··· AVAILABLE DATA ···

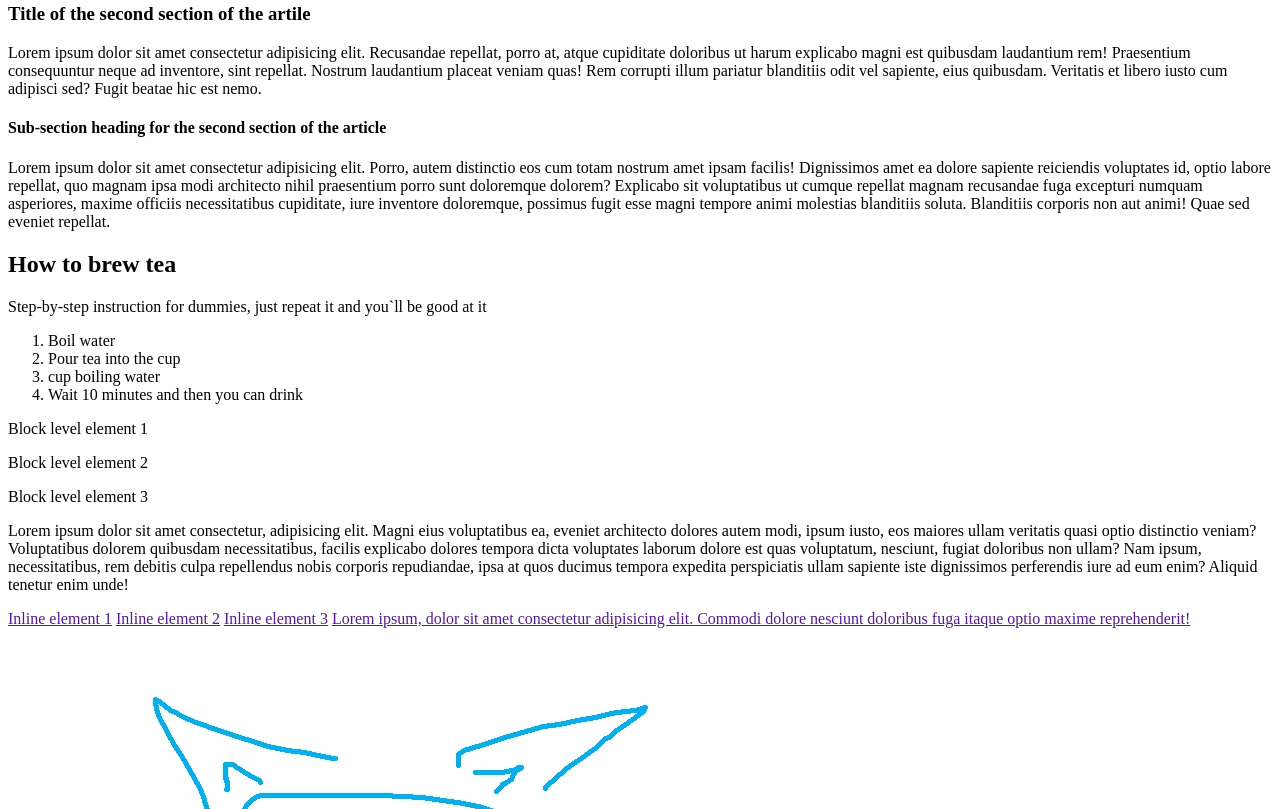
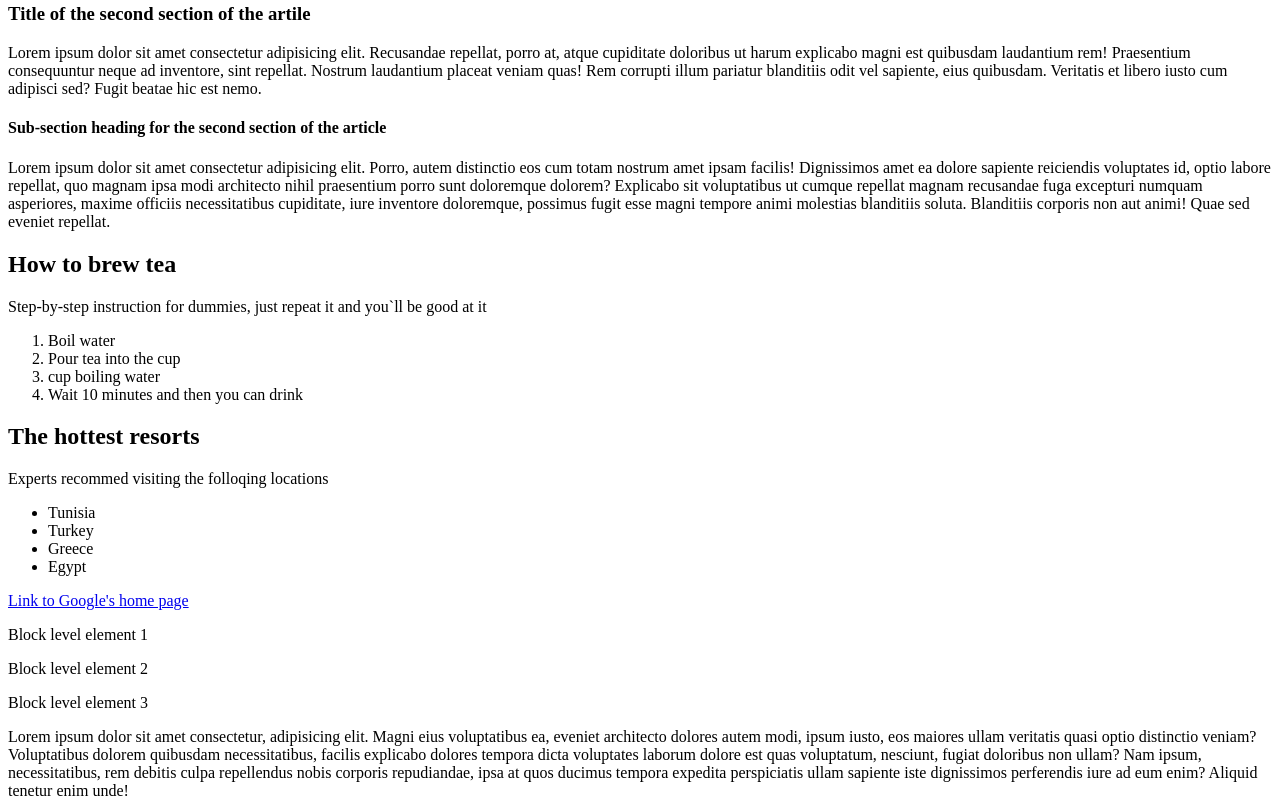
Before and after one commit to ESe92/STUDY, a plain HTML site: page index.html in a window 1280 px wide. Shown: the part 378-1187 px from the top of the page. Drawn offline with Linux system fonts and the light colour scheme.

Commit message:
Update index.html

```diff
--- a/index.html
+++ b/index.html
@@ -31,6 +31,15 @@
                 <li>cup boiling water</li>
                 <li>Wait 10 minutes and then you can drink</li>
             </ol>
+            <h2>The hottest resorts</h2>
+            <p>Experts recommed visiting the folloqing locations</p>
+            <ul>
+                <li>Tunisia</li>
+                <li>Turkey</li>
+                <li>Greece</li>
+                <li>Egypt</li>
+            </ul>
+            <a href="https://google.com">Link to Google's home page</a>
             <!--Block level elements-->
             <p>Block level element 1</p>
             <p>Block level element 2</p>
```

···

- [PROMPT]: Which lines above include the word "html"? Return each one.

- [RESPONSE FOR THIS EXERCISE]:
Before and after one commit to ESe92/STUDY, a plain HTML site: page index.html in a window 1280 px wide. Shown: the part 378-1187 px from the top of the page. Drawn offline with Linux system fonts and the light colour scheme.
Update index.html
--- a/index.html
+++ b/index.html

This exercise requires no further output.